§ **What to work on**:
Without any change, set down every record below.

(Version difference data)
------------------------------------------------

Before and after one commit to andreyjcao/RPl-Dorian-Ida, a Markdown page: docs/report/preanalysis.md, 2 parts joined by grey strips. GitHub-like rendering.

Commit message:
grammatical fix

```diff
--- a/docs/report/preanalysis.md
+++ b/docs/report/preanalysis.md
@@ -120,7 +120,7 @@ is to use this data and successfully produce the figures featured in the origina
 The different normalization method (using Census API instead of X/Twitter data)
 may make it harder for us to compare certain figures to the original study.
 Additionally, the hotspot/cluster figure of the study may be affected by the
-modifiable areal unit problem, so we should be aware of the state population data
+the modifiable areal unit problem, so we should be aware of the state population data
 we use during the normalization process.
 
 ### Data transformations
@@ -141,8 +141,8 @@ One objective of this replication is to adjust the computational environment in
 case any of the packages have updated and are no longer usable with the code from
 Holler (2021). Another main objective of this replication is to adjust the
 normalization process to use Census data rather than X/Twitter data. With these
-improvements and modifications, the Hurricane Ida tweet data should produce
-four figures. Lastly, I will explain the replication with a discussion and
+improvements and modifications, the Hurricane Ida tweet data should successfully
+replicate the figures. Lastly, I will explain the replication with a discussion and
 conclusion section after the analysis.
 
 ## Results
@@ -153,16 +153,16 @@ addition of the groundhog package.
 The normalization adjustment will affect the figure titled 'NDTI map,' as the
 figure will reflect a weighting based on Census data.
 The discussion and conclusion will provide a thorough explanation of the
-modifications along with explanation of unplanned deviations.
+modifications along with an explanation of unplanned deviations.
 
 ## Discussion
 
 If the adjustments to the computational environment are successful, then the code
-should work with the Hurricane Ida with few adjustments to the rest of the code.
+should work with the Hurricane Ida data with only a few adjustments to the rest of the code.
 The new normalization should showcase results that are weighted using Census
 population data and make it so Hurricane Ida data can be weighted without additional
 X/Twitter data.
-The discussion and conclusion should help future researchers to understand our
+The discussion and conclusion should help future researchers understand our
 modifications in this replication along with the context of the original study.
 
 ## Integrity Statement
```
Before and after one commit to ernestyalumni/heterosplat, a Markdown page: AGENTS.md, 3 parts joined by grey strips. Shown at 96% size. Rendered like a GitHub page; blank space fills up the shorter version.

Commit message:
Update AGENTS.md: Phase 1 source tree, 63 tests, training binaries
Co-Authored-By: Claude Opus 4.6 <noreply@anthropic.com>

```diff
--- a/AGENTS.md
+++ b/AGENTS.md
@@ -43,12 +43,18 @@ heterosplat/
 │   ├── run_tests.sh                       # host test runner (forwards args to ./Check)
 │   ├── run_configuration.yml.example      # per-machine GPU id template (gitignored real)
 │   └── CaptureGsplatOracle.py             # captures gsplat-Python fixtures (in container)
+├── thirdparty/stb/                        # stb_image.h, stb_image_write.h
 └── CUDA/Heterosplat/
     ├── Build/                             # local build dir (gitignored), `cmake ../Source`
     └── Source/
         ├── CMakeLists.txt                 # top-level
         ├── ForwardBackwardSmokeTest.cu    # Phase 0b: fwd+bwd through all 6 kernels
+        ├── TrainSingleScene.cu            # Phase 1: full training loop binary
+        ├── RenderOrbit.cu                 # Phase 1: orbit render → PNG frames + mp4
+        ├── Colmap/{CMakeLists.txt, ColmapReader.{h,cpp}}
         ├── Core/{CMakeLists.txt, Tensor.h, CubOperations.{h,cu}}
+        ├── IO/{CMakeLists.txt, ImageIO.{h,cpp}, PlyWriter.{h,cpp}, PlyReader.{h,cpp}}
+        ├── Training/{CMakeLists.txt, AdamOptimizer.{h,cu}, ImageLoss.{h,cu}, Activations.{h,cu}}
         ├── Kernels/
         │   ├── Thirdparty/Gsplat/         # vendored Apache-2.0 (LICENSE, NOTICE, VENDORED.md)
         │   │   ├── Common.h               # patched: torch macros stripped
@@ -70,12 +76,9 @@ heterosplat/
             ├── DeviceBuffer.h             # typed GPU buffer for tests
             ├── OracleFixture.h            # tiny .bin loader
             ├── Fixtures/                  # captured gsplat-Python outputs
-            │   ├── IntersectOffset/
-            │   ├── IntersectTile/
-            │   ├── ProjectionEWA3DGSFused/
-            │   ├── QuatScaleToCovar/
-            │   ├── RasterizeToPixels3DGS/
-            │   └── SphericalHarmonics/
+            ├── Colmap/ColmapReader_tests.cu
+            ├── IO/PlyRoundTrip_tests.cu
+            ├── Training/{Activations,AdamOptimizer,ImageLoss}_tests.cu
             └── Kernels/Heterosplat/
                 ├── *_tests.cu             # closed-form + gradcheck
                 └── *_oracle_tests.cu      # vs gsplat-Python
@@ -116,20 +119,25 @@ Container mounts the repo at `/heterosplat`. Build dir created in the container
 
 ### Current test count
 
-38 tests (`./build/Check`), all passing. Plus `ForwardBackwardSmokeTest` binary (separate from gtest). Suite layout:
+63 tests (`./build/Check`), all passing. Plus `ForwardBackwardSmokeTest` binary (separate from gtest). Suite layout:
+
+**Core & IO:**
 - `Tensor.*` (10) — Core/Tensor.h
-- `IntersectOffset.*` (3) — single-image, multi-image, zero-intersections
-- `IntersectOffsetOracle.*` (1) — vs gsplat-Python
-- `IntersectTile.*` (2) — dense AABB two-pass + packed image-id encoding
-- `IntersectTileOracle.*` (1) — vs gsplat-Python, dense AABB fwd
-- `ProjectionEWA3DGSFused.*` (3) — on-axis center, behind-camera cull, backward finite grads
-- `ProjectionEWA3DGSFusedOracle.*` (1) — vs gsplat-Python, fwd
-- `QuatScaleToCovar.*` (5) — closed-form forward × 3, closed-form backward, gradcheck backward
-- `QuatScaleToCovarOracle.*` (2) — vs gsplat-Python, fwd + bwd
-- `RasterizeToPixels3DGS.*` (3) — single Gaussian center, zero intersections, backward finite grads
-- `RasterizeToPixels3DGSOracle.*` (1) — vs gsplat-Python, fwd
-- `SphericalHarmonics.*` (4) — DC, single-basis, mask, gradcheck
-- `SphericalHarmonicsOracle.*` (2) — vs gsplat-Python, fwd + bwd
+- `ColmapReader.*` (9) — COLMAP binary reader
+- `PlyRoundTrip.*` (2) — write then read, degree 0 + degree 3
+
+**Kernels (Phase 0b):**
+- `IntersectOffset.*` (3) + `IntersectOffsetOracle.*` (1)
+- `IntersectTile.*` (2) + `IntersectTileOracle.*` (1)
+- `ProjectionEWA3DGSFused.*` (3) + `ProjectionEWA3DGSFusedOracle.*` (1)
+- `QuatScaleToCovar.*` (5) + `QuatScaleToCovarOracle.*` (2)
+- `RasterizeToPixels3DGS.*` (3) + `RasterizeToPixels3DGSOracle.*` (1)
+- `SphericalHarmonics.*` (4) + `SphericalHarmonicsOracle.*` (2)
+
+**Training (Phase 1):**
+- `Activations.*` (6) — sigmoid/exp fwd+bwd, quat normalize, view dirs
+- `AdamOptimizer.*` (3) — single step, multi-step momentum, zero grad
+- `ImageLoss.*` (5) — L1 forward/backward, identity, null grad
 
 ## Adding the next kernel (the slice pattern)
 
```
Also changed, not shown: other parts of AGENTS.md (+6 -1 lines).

------------------------------------------------

§ **Response to this task**:
Before and after one commit to andreyjcao/RPl-Dorian-Ida, a Markdown page: docs/report/preanalysis.md, 2 parts joined by grey strips. GitHub-like rendering.

Commit message:
grammatical fix

```diff
--- a/docs/report/preanalysis.md
+++ b/docs/report/preanalysis.md
@@ -120,7 +120,7 @@ is to use this data and successfully produce the figures featured in the origina
 The different normalization method (using Census API instead of X/Twitter data)
 may make it harder for us to compare certain figures to the original study.
 Additionally, the hotspot/cluster figure of the study may be affected by the
-modifiable areal unit problem, so we should be aware of the state population data
+the modifiable areal unit problem, so we should be aware of the state population data
 we use during the normalization process.
 
 ### Data transformations
@@ -141,8 +141,8 @@ One objective of this replication is to adjust the computational environment in
 case any of the packages have updated and are no longer usable with the code from
 Holler (2021). Another main objective of this replication is to adjust the
 normalization process to use Census data rather than X/Twitter data. With these
-improvements and modifications, the Hurricane Ida tweet data should produce
-four figures. Lastly, I will explain the replication with a discussion and
+improvements and modifications, the Hurricane Ida tweet data should successfully
+replicate the figures. Lastly, I will explain the replication with a discussion and
 conclusion section after the analysis.
 
 ## Results
@@ -153,16 +153,16 @@ addition of the groundhog package.
 The normalization adjustment will affect the figure titled 'NDTI map,' as the
 figure will reflect a weighting based on Census data.
 The discussion and conclusion will provide a thorough explanation of the
-modifications along with explanation of unplanned deviations.
+modifications along with an explanation of unplanned deviations.
 
 ## Discussion
 
 If the adjustments to the computational environment are successful, then the code
-should work with the Hurricane Ida with few adjustments to the rest of the code.
+should work with the Hurricane Ida data with only a few adjustments to the rest of the code.
 The new normalization should showcase results that are weighted using Census
 population data and make it so Hurricane Ida data can be weighted without additional
 X/Twitter data.
-The discussion and conclusion should help future researchers to understand our
+The discussion and conclusion should help future researchers understand our
 modifications in this replication along with the context of the original study.
 
 ## Integrity Statement
```
Before and after one commit to ernestyalumni/heterosplat, a Markdown page: AGENTS.md, 3 parts joined by grey strips. Shown at 96% size. Rendered like a GitHub page; blank space fills up the shorter version.

Commit message:
Update AGENTS.md: Phase 1 source tree, 63 tests, training binaries
Co-Authored-By: Claude Opus 4.6 <noreply@anthropic.com>

```diff
--- a/AGENTS.md
+++ b/AGENTS.md
@@ -43,12 +43,18 @@ heterosplat/
 │   ├── run_tests.sh                       # host test runner (forwards args to ./Check)
 │   ├── run_configuration.yml.example      # per-machine GPU id template (gitignored real)
 │   └── CaptureGsplatOracle.py             # captures gsplat-Python fixtures (in container)
+├── thirdparty/stb/                        # stb_image.h, stb_image_write.h
 └── CUDA/Heterosplat/
     ├── Build/                             # local build dir (gitignored), `cmake ../Source`
     └── Source/
         ├── CMakeLists.txt                 # top-level
         ├── ForwardBackwardSmokeTest.cu    # Phase 0b: fwd+bwd through all 6 kernels
+        ├── TrainSingleScene.cu            # Phase 1: full training loop binary
+        ├── RenderOrbit.cu                 # Phase 1: orbit render → PNG frames + mp4
+        ├── Colmap/{CMakeLists.txt, ColmapReader.{h,cpp}}
         ├── Core/{CMakeLists.txt, Tensor.h, CubOperations.{h,cu}}
+        ├── IO/{CMakeLists.txt, ImageIO.{h,cpp}, PlyWriter.{h,cpp}, PlyReader.{h,cpp}}
+        ├── Training/{CMakeLists.txt, AdamOptimizer.{h,cu}, ImageLoss.{h,cu}, Activations.{h,cu}}
         ├── Kernels/
         │   ├── Thirdparty/Gsplat/         # vendored Apache-2.0 (LICENSE, NOTICE, VENDORED.md)
         │   │   ├── Common.h               # patched: torch macros stripped
@@ -70,12 +76,9 @@ heterosplat/
             ├── DeviceBuffer.h             # typed GPU buffer for tests
             ├── OracleFixture.h            # tiny .bin loader
             ├── Fixtures/                  # captured gsplat-Python outputs
-            │   ├── IntersectOffset/
-            │   ├── IntersectTile/
-            │   ├── ProjectionEWA3DGSFused/
-            │   ├── QuatScaleToCovar/
-            │   ├── RasterizeToPixels3DGS/
-            │   └── SphericalHarmonics/
+            ├── Colmap/ColmapReader_tests.cu
+            ├── IO/PlyRoundTrip_tests.cu
+            ├── Training/{Activations,AdamOptimizer,ImageLoss}_tests.cu
             └── Kernels/Heterosplat/
                 ├── *_tests.cu             # closed-form + gradcheck
                 └── *_oracle_tests.cu      # vs gsplat-Python
@@ -116,20 +119,25 @@ Container mounts the repo at `/heterosplat`. Build dir created in the container
 
 ### Current test count
 
-38 tests (`./build/Check`), all passing. Plus `ForwardBackwardSmokeTest` binary (separate from gtest). Suite layout:
+63 tests (`./build/Check`), all passing. Plus `ForwardBackwardSmokeTest` binary (separate from gtest). Suite layout:
+
+**Core & IO:**
 - `Tensor.*` (10) — Core/Tensor.h
-- `IntersectOffset.*` (3) — single-image, multi-image, zero-intersections
-- `IntersectOffsetOracle.*` (1) — vs gsplat-Python
-- `IntersectTile.*` (2) — dense AABB two-pass + packed image-id encoding
-- `IntersectTileOracle.*` (1) — vs gsplat-Python, dense AABB fwd
-- `ProjectionEWA3DGSFused.*` (3) — on-axis center, behind-camera cull, backward finite grads
-- `ProjectionEWA3DGSFusedOracle.*` (1) — vs gsplat-Python, fwd
-- `QuatScaleToCovar.*` (5) — closed-form forward × 3, closed-form backward, gradcheck backward
-- `QuatScaleToCovarOracle.*` (2) — vs gsplat-Python, fwd + bwd
-- `RasterizeToPixels3DGS.*` (3) — single Gaussian center, zero intersections, backward finite grads
-- `RasterizeToPixels3DGSOracle.*` (1) — vs gsplat-Python, fwd
-- `SphericalHarmonics.*` (4) — DC, single-basis, mask, gradcheck
-- `SphericalHarmonicsOracle.*` (2) — vs gsplat-Python, fwd + bwd
+- `ColmapReader.*` (9) — COLMAP binary reader
+- `PlyRoundTrip.*` (2) — write then read, degree 0 + degree 3
+
+**Kernels (Phase 0b):**
+- `IntersectOffset.*` (3) + `IntersectOffsetOracle.*` (1)
+- `IntersectTile.*` (2) + `IntersectTileOracle.*` (1)
+- `ProjectionEWA3DGSFused.*` (3) + `ProjectionEWA3DGSFusedOracle.*` (1)
+- `QuatScaleToCovar.*` (5) + `QuatScaleToCovarOracle.*` (2)
+- `RasterizeToPixels3DGS.*` (3) + `RasterizeToPixels3DGSOracle.*` (1)
+- `SphericalHarmonics.*` (4) + `SphericalHarmonicsOracle.*` (2)
+
+**Training (Phase 1):**
+- `Activations.*` (6) — sigmoid/exp fwd+bwd, quat normalize, view dirs
+- `AdamOptimizer.*` (3) — single step, multi-step momentum, zero grad
+- `ImageLoss.*` (5) — L1 forward/backward, identity, null grad
 
 ## Adding the next kernel (the slice pattern)
 
```
Also changed, not shown: other parts of AGENTS.md (+6 -1 lines).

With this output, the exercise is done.